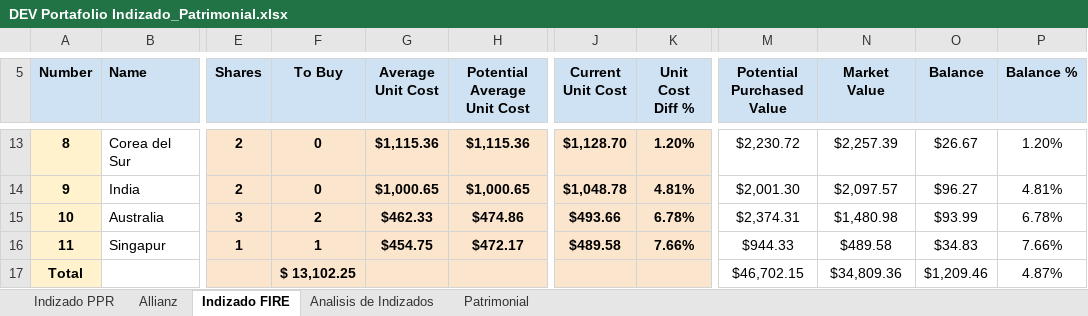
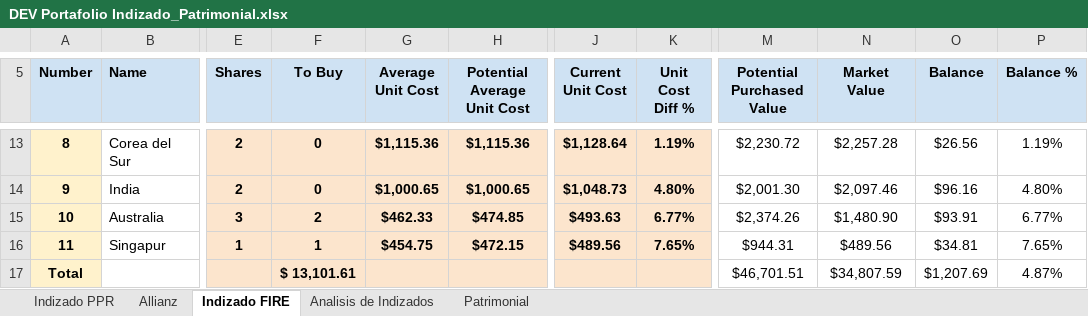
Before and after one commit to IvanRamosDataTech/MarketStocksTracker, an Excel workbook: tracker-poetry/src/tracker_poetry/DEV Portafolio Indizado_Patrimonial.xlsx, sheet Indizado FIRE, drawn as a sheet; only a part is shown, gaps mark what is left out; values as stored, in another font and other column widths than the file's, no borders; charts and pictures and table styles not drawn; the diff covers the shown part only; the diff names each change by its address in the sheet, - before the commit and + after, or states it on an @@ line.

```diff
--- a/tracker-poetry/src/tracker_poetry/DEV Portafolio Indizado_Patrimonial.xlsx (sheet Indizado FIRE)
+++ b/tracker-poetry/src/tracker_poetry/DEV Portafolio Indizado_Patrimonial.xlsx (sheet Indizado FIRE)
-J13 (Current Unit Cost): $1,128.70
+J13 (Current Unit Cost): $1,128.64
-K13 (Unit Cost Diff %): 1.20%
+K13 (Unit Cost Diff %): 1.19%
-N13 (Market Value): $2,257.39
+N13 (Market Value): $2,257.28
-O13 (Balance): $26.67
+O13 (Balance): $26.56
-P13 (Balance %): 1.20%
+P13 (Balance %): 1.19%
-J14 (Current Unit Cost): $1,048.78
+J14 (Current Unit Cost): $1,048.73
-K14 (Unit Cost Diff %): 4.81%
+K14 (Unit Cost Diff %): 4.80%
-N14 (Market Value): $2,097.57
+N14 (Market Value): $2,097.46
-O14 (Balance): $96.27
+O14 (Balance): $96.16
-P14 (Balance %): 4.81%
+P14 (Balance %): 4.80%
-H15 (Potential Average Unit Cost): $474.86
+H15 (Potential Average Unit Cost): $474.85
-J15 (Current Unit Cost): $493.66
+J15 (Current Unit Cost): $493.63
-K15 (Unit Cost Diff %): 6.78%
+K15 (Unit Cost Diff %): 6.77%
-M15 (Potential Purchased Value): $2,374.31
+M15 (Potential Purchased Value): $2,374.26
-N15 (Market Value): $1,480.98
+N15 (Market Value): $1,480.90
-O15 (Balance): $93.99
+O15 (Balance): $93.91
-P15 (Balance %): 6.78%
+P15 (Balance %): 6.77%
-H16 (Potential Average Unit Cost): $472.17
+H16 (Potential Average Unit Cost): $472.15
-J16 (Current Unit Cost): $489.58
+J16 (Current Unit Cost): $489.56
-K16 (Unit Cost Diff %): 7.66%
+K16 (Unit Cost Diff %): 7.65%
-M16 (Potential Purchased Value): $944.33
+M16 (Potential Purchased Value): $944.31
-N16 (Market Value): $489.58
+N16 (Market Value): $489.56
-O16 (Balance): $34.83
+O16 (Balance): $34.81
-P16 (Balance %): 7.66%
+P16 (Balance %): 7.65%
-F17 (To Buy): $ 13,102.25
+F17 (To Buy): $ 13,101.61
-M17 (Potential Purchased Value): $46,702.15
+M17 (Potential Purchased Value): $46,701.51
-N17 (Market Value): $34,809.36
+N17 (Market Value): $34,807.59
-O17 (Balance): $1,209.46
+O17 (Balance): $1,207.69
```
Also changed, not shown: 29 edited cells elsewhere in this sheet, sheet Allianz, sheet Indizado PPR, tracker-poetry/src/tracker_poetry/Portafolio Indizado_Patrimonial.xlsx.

Work instructions »
Search the data for "FIRE". Copy every matching line.

Task output »
Before and after one commit to IvanRamosDataTech/MarketStocksTracker, an Excel workbook: tracker-poetry/src/tracker_poetry/DEV Portafolio Indizado_Patrimonial.xlsx, sheet Indizado FIRE, drawn as a sheet; only a part is shown, gaps mark what is left out; values as stored, in another font and other column widths than the file's, no borders; charts and pictures and table styles not drawn; the diff covers the shown part only; the diff names each change by its address in the sheet, - before the commit and + after, or states it on an @@ line.
--- a/tracker-poetry/src/tracker_poetry/DEV Portafolio Indizado_Patrimonial.xlsx (sheet Indizado FIRE)
+++ b/tracker-poetry/src/tracker_poetry/DEV Portafolio Indizado_Patrimonial.xlsx (sheet Indizado FIRE)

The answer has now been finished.